Every line below that contains "Avaliação" is to be copied.

== Data for this exercise ==

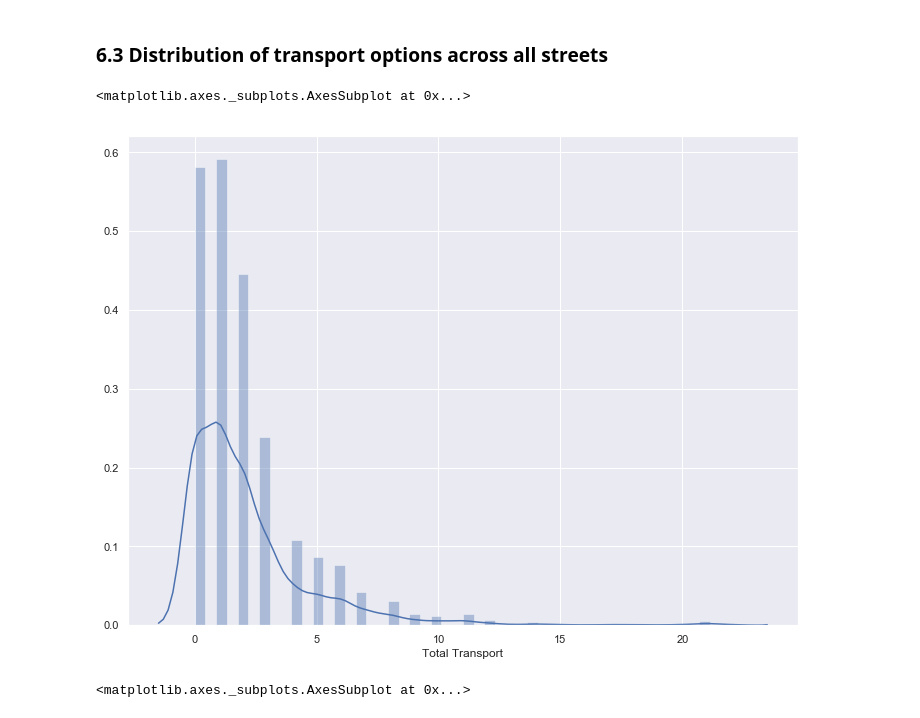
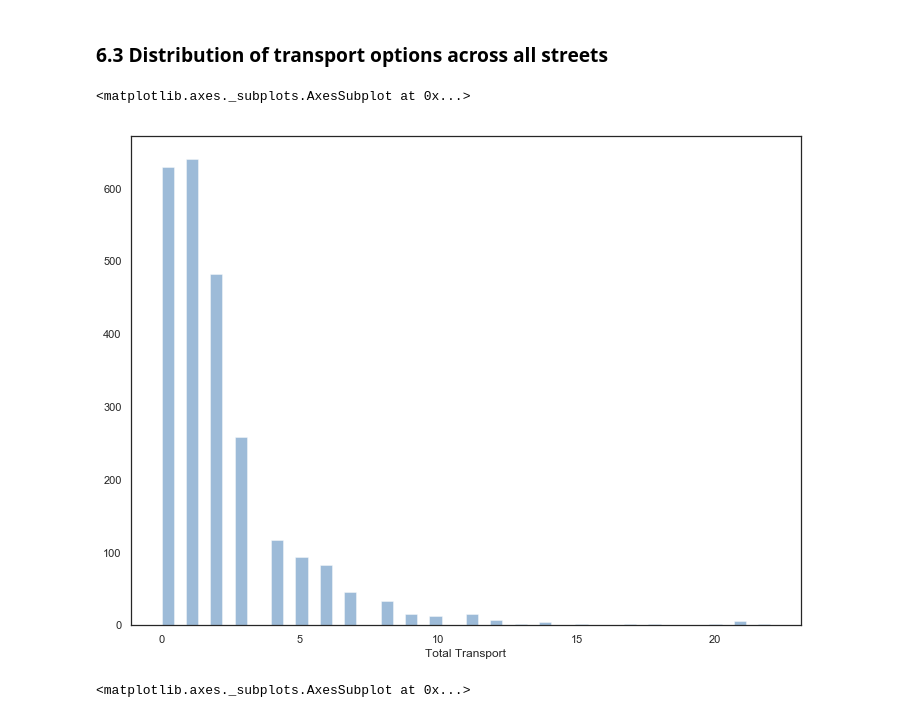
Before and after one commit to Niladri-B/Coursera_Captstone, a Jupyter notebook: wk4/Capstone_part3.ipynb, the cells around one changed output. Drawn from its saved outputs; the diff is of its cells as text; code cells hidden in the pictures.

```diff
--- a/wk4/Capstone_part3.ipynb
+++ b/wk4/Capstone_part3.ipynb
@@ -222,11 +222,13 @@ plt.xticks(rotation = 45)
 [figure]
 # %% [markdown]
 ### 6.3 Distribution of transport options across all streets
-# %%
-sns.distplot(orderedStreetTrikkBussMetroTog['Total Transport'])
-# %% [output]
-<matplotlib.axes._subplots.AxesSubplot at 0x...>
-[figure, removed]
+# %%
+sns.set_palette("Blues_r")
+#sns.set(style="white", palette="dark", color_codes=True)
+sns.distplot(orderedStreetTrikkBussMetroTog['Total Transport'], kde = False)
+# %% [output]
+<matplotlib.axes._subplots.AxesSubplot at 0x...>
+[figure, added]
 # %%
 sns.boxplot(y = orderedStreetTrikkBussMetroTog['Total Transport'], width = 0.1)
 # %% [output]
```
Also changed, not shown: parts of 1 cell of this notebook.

===
== Data for this exercise ==

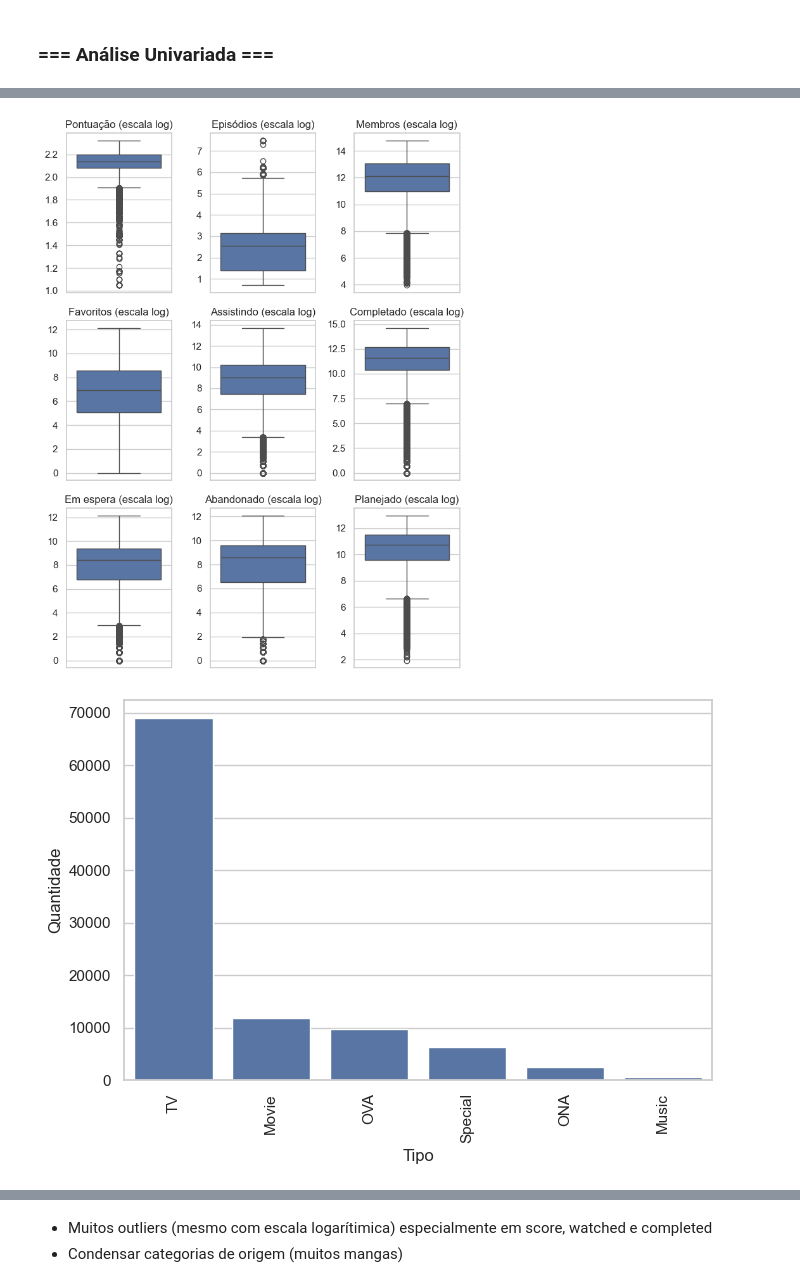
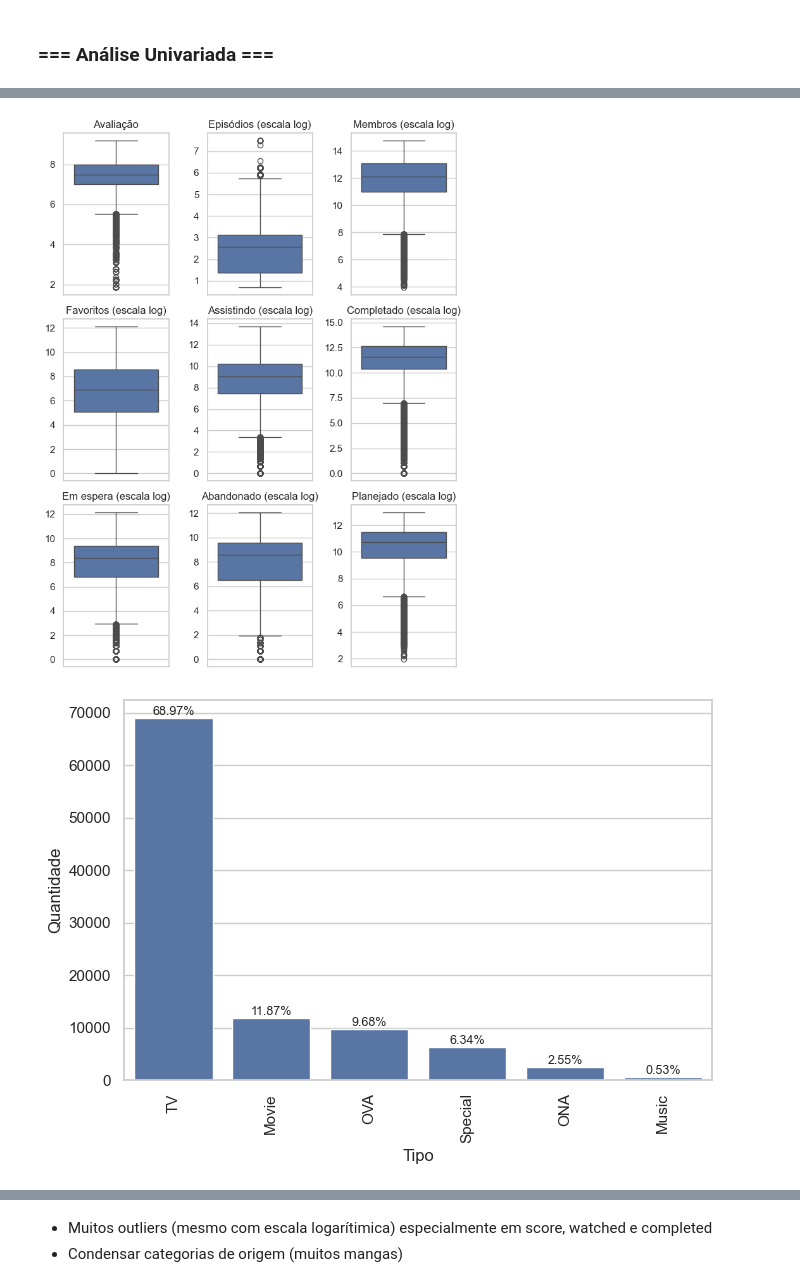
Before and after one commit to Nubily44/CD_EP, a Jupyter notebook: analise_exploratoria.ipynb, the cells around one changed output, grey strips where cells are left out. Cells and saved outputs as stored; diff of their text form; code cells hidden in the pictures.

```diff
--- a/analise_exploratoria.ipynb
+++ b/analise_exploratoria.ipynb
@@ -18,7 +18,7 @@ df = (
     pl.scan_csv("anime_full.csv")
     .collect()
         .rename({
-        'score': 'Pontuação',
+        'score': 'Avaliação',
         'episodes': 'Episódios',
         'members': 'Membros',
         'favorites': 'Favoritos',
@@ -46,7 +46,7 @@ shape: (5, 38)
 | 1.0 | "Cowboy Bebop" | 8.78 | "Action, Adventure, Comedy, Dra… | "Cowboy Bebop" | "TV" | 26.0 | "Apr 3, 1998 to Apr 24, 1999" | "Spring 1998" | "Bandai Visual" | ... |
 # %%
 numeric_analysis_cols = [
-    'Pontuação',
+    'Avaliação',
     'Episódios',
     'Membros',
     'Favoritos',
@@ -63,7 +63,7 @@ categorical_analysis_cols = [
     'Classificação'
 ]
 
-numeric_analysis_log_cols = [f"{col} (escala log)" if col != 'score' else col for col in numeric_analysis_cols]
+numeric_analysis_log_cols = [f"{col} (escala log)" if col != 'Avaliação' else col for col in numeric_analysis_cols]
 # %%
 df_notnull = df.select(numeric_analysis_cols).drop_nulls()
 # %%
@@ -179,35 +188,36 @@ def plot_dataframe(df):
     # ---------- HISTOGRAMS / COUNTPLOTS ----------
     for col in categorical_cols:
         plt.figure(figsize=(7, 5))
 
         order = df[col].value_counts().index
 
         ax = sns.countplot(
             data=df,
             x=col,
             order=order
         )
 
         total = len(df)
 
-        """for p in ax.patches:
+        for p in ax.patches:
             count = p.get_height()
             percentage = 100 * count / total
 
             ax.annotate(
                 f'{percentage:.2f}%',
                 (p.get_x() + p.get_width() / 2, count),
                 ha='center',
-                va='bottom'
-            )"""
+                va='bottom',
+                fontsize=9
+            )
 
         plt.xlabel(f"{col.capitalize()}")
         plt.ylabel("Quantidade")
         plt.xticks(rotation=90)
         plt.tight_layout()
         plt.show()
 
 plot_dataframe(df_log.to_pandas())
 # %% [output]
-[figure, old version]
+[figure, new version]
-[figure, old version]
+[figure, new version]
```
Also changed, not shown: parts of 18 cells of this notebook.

===
== Data for this exercise ==

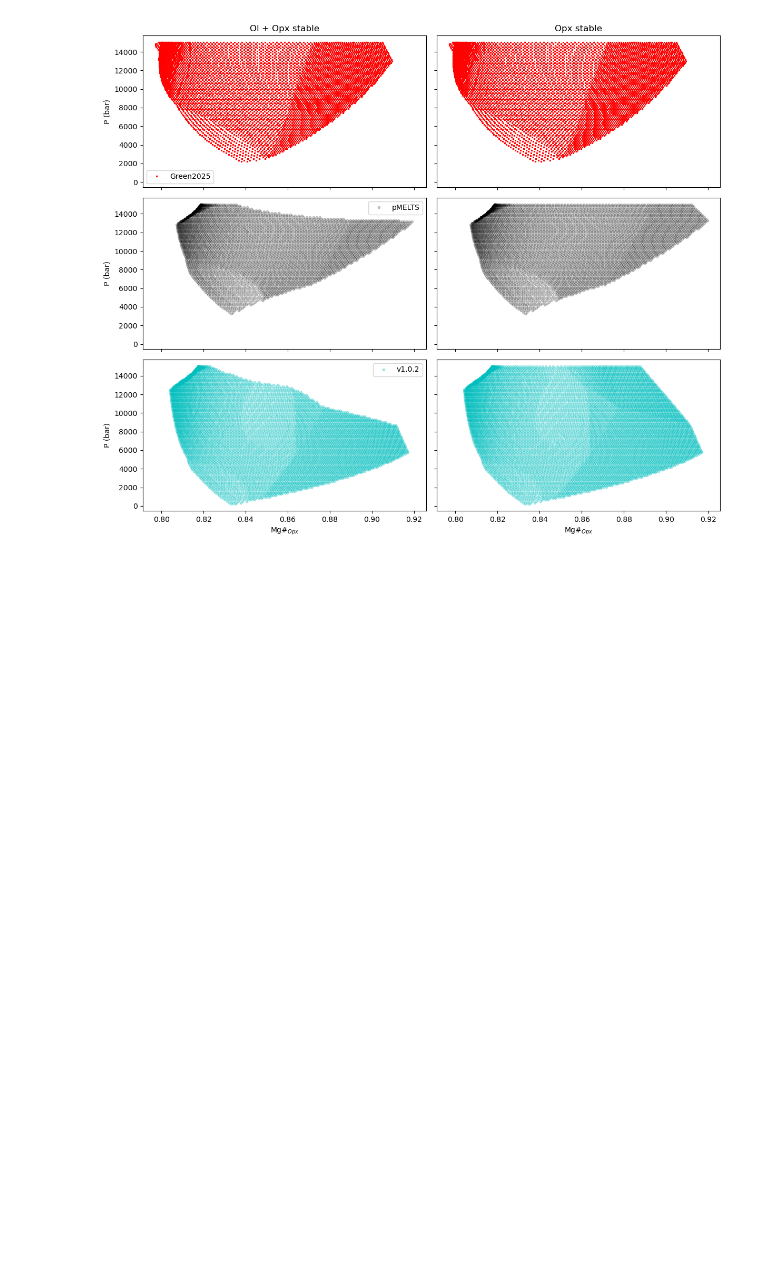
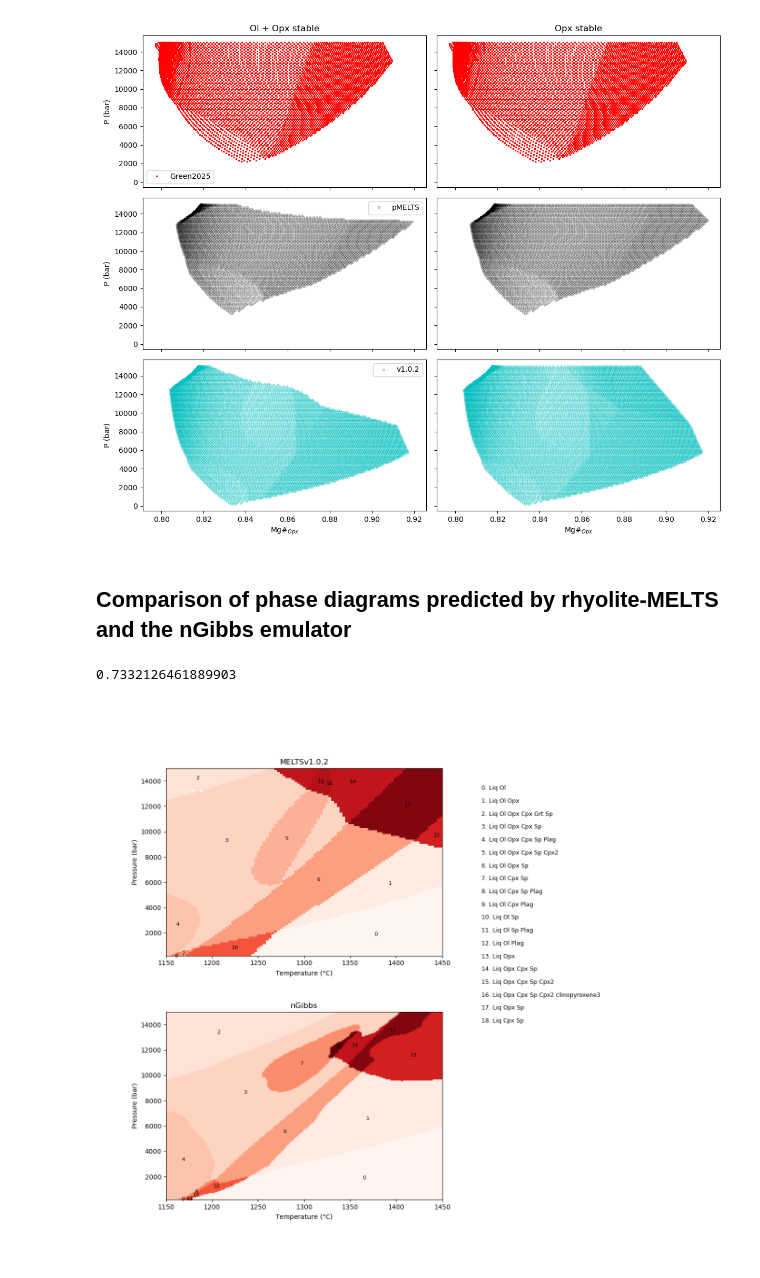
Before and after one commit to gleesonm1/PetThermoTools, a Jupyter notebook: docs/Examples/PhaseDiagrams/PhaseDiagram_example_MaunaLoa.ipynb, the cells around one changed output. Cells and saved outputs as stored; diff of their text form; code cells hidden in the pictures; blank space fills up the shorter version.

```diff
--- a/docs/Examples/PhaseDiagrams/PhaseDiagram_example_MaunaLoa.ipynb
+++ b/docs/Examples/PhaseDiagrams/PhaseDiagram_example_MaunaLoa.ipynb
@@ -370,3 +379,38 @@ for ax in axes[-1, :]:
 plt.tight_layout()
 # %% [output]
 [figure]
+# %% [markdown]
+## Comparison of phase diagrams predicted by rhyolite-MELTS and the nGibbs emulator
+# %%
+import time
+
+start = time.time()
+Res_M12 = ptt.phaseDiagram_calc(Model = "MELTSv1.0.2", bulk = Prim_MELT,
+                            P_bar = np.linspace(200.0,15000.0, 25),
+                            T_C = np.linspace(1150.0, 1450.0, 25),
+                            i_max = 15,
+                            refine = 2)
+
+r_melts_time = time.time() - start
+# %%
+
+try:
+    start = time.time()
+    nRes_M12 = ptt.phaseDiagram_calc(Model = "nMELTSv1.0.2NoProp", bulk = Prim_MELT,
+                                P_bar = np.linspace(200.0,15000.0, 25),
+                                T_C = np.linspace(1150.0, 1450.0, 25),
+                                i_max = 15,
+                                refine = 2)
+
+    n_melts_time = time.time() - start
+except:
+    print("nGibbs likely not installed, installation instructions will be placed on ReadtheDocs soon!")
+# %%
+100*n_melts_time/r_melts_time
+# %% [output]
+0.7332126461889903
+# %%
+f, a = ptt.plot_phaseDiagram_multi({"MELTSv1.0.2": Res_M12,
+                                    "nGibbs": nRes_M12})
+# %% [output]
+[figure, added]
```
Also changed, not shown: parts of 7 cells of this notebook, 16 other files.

===

▶ Written answer:
+        'score': 'Avaliação',
+    'Avaliação',
+numeric_analysis_log_cols = [f"{col} (escala log)" if col != 'Avaliação' else col for col in numeric_analysis_cols]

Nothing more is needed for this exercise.